(Edit tracking data)
↓↓↓
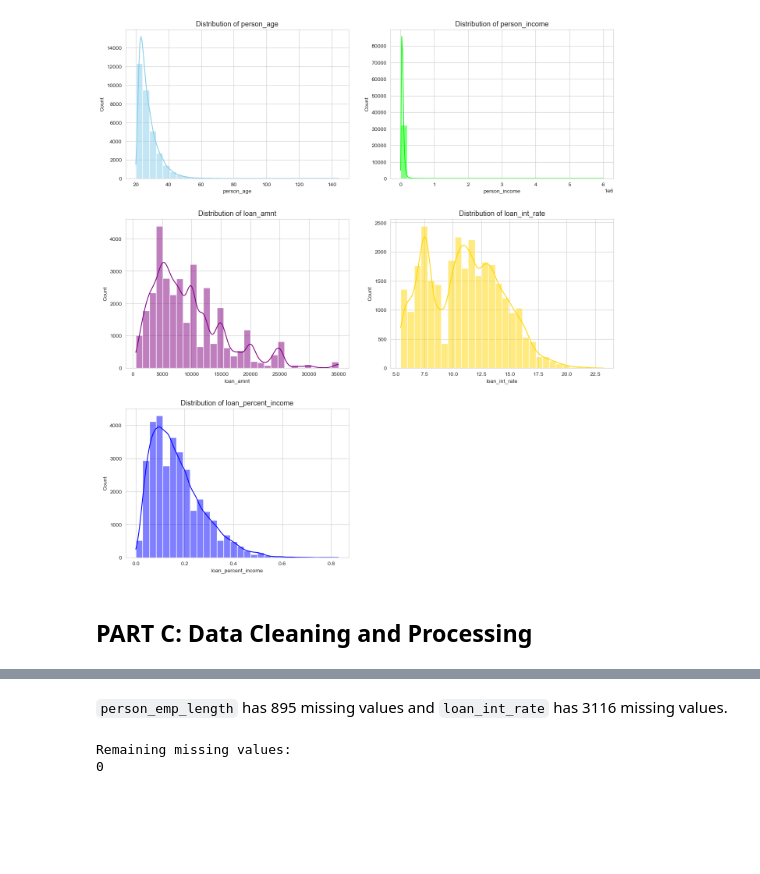
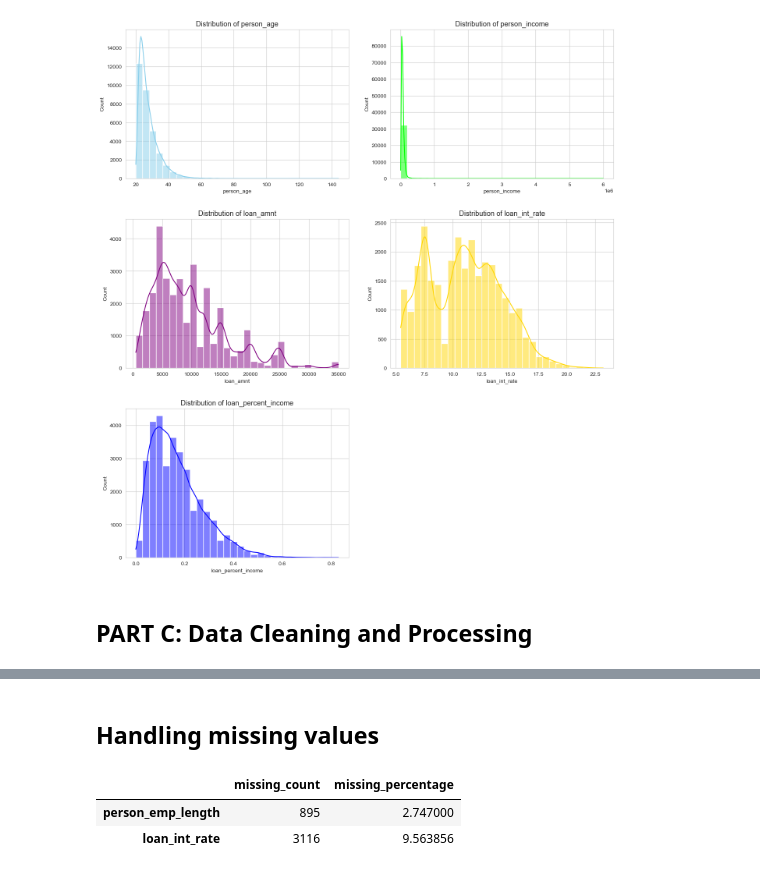
Before and after one commit to Thembelihle-tech/Credit-Risk-Prediction, a Jupyter notebook: Credit_Risk_Prediction.ipynb, the cells around one changed output, grey strips where cells are left out. Cells and saved outputs as stored; diff of their text form; code cells hidden in the pictures; blank space fills up the shorter version.

Commit message:
Performed data cleaning and preprocessing

```diff
--- a/Credit_Risk_Prediction.ipynb
+++ b/Credit_Risk_Prediction.ipynb
@@ -219,23 +193,11 @@ dtype: int64
-# %% [markdown]
-`person_emp_length` has 895 missing values and `loan_int_rate` has 3116 missing values.
+# %% [markdown]
+## Handling missing values
 # %%
-"""Handling missing values (with justification)
-person_emp_length is assumed with the median since employment length is right-skewed
-and the median is robust to that skew/outliers compared to the mean.
-loan_int_rate, the interest rates are strongly tied to loan_grade (A = lowest risk/lowest rate, G = highest risk/highest rate),
-so imputing with the overall median would hide that relationship.
-"""
-
-#impute person_emp_length with the overall mediam
-df['person_emp_length'] = df['person_emp_length'].fillna(df['person_emp_length'].median())
-
-#impute loan_int_rate with the mediam interest rate per loan_grade
-df['loan_int_rate'] = df.groupby('loan_grade')['loan_int_rate'].transform(
-    lambda x: x.fillna(x.median())
-)
-
-print("Remaining missing values:")
-print(df.isnull().sum().sum())
+missing = df.isnull().sum()
+missing_percentage = (missing / len(df)) * 100
+missing_summary = pd.DataFrame({'missing_count': missing, 'missing_percentage': missing_percentage})
+missing_summary[missing_summary['missing_count'] > 0]
 # %% [output]
-Remaining missing values:
-0
+|  | missing_count | missing_percentage |
+| person_emp_length | 895 | 2.747000 |
+| loan_int_rate | 3116 | 9.563856 |
```
Also changed, not shown: parts of 14 cells of this notebook, 2 other files.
↑↑↑
Requirement — Each line that includes the string "ipynb" should be copied from the data.

The answer —
Before and after one commit to Thembelihle-tech/Credit-Risk-Prediction, a Jupyter notebook: Credit_Risk_Prediction.ipynb, the cells around one changed output, grey strips where cells are left out. Cells and saved outputs as stored; diff of their text form; code cells hidden in the pictures; blank space fills up the shorter version.
--- a/Credit_Risk_Prediction.ipynb
+++ b/Credit_Risk_Prediction.ipynb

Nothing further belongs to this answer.